■ **Action item**: When the string "while" appears in a line of the records, show the whole line.

[[ Entries shown, beginning ]]

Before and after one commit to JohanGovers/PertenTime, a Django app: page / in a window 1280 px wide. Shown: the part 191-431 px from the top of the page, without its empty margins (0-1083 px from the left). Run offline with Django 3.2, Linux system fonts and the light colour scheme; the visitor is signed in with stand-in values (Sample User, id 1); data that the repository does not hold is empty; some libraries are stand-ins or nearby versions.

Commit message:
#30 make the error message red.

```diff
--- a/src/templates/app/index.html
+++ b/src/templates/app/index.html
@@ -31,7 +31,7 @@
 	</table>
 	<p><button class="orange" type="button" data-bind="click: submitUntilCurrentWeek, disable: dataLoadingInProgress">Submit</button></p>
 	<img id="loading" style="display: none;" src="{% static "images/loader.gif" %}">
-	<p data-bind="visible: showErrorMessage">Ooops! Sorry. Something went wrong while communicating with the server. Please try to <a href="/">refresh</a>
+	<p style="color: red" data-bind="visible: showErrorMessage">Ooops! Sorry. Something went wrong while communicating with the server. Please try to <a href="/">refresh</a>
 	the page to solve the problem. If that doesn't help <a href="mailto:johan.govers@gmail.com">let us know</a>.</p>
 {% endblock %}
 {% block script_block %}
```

[[ Entries shown, end ]]

■ **Expected answer**:
-	<p data-bind="visible: showErrorMessage">Ooops! Sorry. Something went wrong while communicating with the server. Please try to <a href="/">refresh</a>
+	<p style="color: red" data-bind="visible: showErrorMessage">Ooops! Sorry. Something went wrong while communicating with the server. Please try to <a href="/">refresh</a>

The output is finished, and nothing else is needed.